After reading Okamoto’s book and researching the national organization, Tricomi and McDaniel started working on the three pillars right after they officially became a club this semester, Tricomi said. 
“We just did our first period packing party, so at the party we packed a Ziploc bag with five pads, four tampons, and three panty liners and we are going to be donating those to Room in the Inn, a homeless shelter through Homeward Bound,” Tricomi said. “We’re planning on doing a period packing party once a month, so we’re planning on doing one in November.” 
In order to put on these events, Tricomi and McDaniel research many different ways that they can get funding through things like grants, but it’s been a lengthy process, McDaniel said. 
“Right now we are only working with some funds that we raised on GoFundMe. We put up a GoFundMe and our goal was $500 and we raised $550 overnight, but we’ve spent a good chunk of that on the pads, tampons and pantyliners that we used for our first period packing party,” McDaniel said. “I think our total was like $230 for all of those materials.”
Although funding has posed a learning curve for the co-presidents, they continue to do important work for the campus community, Tricomi said. 
“Right now I’m working with SGA, we’re trying to start a pilot program here to get free emergency menstrual products in all of the bathrooms on campus, so that’s kind of like a side project that I’m working on with SGA and PERIOD.,” Tricomi said. “So right now we’re doing tabling to figure out what kind of menstrual hygiene needs we have on campus so we can address those needs.”
Elizabeth Berkeley, a senior student at UNCA, joined the club at its first meeting, she said. 
“I was actually in a club my freshman year and I can’t even remember what it was called because nothing happened with it. But it was more about sexual health and providing information to students about stuff like that,” Berkeley said. “So no, other than that I really haven’t seen anything that has to do with menstruation or the feminine body in general. So this is the first real organization and it has so much potential and I’m so excited for it.”
PERIOD.UNCA started in August of this year, but Berkeley remains passionate about the work that they’re doing and excited for the future of the club, she said. 
“I would like to see definitely more stuff coming to campus with the students being educated on menstruation and more access for femenine products and stuff like that,” Berkeley said. “We did the packing party, so maybe doing more stuff like that and definitely finding out more about how to get femenine products on campus.”
The first annual PERIOD. Rally took place in downtown Asheville earlier this month.

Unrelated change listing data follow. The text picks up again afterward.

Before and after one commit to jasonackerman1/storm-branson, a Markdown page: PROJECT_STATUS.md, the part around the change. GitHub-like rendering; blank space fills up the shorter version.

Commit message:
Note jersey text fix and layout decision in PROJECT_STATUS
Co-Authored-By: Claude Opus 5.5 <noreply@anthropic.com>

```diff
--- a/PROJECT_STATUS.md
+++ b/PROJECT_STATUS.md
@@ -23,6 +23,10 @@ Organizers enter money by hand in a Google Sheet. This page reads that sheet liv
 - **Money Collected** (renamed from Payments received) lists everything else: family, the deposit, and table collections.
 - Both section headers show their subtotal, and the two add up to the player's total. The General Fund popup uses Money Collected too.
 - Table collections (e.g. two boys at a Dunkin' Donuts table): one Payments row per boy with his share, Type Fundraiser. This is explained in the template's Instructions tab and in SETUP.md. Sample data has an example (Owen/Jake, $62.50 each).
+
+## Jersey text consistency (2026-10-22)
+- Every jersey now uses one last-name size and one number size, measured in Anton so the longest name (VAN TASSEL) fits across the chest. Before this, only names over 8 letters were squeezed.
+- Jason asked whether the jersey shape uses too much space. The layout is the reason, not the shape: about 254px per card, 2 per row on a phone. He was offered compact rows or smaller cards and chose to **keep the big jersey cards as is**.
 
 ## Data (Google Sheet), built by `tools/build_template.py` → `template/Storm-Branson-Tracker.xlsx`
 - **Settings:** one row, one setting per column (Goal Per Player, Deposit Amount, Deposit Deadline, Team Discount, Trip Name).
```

It was hosted by the Western Carolina chapter of PERIOD. and members of the UNCA chapter attended, McDaniel said. 
“Even though we were a small group we still made somewhat of an impact, especially in the work that we hope to do in the future with the Asheville Period Project, making those connections at that rally was really important to our group,” McDaniel said. “ We got to speak our minds and also make some really valuable connections that we can use in the future.”